Lada – the Ancient Slavic goddess of Summer, love and beauty. According to the ancient belief, she lives in another world, called Irij, until spring, when she is awaken to bring spring.
The name of goddess Lada was first mentioned in the Renaissance period, when Slavic historians, influenced by their French, Italian and German colleagues , started showing great interest in antique mythology. Some of them, especially Czech and Polish historians tried to rebuild the forgotten Slavic pantheon of gods.
Ljelj is the son of Triglav and husband of Lada, who cares of brotherhood.
Mokosh (Мокошь) was the East Slavic goddess of fertility, protector of women and jobs done by women, such as spinning.
Her ancient idol was placed at the hill in Kiev by Prince Vladimir, next to the idol of Perun and other deities.
In the northern Russia she is known as Mokusha, and depicted as a woman with big head and long arms who visits houses and looks over the spinners. Her cult was, judging from the toponyms, also present among Western Slavs.
Morana (or Mora, Morena, Marana, Maržana) is a symbol of death and winter in Slavic tradition.
She manifests in various shapes; most often as a very pale beautiful girl, with the wolf fangs and claws. Her other shape is such as that of a Baba Yaga, an ugly old witch.
Perun (Перунъ) is a Slavic god of skies and natural disasters (rainfall, summer storms), that is a god of thunder, some kind of a Slavic Zeus, who people usually turned to during drought.
Thursday was his day, and the oak tree and the flower of iris were dedicated to him.
Rod is a being from Slavic mythology that still creates controversy in science over whether it represents a deity or a mythological creature.
Živa is the goddess of life.
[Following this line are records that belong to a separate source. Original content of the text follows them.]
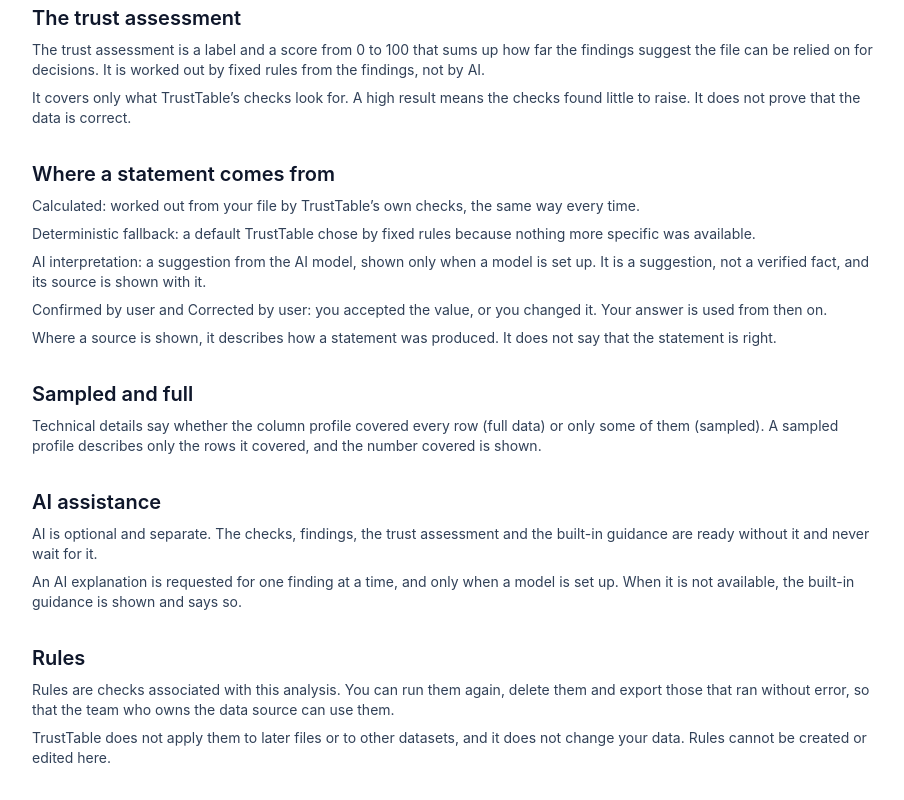
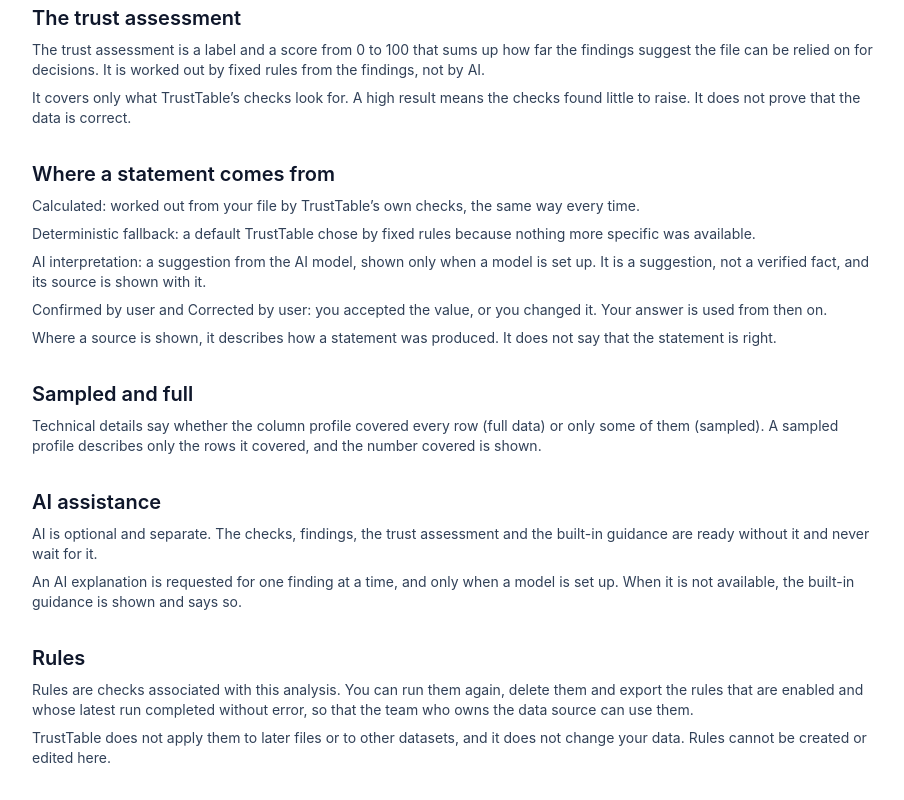
Before and after one commit to voxelbound/TrustTable, a React (Vite) app in the folder frontend/: page /help in a window 1280 px wide. Shown: the part 409-1209 px from the top of the page, without its empty margins (184-1088 px from the left). Built offline with nearby package versions, Linux system fonts and the light colour scheme.

Commit message:
fix: say in Help that only enabled rules whose latest run completed without error are exported, as the export applies it (UX-07)

```diff
--- a/frontend/src/features/help/HelpRoute.tsx
+++ b/frontend/src/features/help/HelpRoute.tsx
@@ -62,7 +62,7 @@
     id: 'rules',
     title: 'Rules',
     body: [
-      'Rules are checks associated with this analysis. You can run them again, delete them and export those that ran without error, so that the team who owns the data source can use them.',
+      'Rules are checks associated with this analysis. You can run them again, delete them and export the rules that are enabled and whose latest run completed without error, so that the team who owns the data source can use them.',
       'TrustTable does not apply them to later files or to other datasets, and it does not change your data. Rules cannot be created or edited here.',
     ],
   },
```
Also changed, not shown: 1 other file (tests, documents, lock files or other folders).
On her head she wore ornaments resembling Sun rays; she was wrapped in a light cloak, with bare shoulders and bosom. She held a bundle of wheat in her left hand, and a fruit similar to apple in her right.
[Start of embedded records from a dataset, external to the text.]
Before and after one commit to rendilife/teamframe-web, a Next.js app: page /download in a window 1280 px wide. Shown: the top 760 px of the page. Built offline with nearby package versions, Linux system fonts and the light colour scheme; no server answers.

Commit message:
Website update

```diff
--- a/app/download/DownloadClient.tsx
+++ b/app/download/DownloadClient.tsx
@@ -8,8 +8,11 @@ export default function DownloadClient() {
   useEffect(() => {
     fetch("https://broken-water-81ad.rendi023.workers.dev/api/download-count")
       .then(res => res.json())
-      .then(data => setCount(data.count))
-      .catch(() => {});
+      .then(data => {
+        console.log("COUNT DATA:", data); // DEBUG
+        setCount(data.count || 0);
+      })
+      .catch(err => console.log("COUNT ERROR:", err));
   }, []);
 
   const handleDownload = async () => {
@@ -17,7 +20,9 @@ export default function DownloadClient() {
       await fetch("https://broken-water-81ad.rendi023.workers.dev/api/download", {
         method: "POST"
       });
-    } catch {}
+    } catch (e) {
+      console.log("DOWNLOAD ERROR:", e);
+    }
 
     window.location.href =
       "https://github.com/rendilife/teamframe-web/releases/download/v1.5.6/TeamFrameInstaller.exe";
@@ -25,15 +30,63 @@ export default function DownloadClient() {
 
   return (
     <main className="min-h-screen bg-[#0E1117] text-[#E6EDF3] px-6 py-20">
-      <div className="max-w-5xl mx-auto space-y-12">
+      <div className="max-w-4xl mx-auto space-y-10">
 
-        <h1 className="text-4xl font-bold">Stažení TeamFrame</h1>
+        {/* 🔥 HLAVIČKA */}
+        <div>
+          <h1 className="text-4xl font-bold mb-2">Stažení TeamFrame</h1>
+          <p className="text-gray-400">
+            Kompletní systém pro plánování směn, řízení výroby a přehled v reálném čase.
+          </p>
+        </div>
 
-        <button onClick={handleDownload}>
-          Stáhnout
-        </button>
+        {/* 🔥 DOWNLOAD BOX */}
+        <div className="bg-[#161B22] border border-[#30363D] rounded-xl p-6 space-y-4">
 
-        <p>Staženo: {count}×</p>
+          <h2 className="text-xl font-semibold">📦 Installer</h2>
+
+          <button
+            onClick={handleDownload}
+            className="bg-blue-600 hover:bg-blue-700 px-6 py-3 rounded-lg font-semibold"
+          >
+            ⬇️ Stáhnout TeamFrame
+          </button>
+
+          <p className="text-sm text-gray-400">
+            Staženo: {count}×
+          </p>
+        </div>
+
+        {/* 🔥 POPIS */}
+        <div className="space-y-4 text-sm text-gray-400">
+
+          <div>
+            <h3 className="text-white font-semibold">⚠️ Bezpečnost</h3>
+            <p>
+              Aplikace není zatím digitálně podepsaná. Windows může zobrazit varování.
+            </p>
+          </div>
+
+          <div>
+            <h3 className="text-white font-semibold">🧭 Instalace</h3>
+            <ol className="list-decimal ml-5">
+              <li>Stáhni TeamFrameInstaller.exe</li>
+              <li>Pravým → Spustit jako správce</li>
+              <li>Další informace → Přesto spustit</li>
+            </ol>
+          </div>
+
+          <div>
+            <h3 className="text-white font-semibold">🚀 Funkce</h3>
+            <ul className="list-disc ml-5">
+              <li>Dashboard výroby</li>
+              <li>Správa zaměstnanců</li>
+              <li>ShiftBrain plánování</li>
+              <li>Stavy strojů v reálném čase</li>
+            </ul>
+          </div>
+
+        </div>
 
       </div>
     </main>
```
Svarog (Ancient Slavic: Сварогъ, Соварогъ) is the god of Sun who provides life and warmth of the fireside (which is a substitute for the Sun). He is only mentioned in one source – “Chronicle” of the Byzantine historian Jovan Malala.
Triglav is a three-headed deity of Baltic Slavs, presumably a god of war. However, as the supreme god, he has the threefold role of the deity fulfilling three functions: deity of birth, afterlife, death and ancestors, and the deity of sustaining human life.
Similarity of Triglav and Svetovid suggests the possibility of them being one and the same deity, known by different names in different areas.
Stribog (Стрибогъ) is a deity of East Slavic mythology. All the winds were considered his grandchildren.
His ancient statue is mentioned among the ones that stood on the hill in Kiev, where the statues of Perun, Hors, and Mokosh were found.
He was depicted as the grey-haired old man holding a horn in his hand, by which he awakens the winds, his grandchildren. Eagle was the animal symbolizing Stribog.
Veles or Volos (Велесъ, Волосъ) was the god of fields, pastures and forests, or crops, livestock and wild animals. His animal pendant is a bear, while in Christianity his role was taken over by St. Vasilije.
Some authors see him as the god of the underworld, and some attribute him with the protection of poetry. One of the most controversial writings in the field of Ancient Slavic religion was named after him and known as “The Book of Veles”.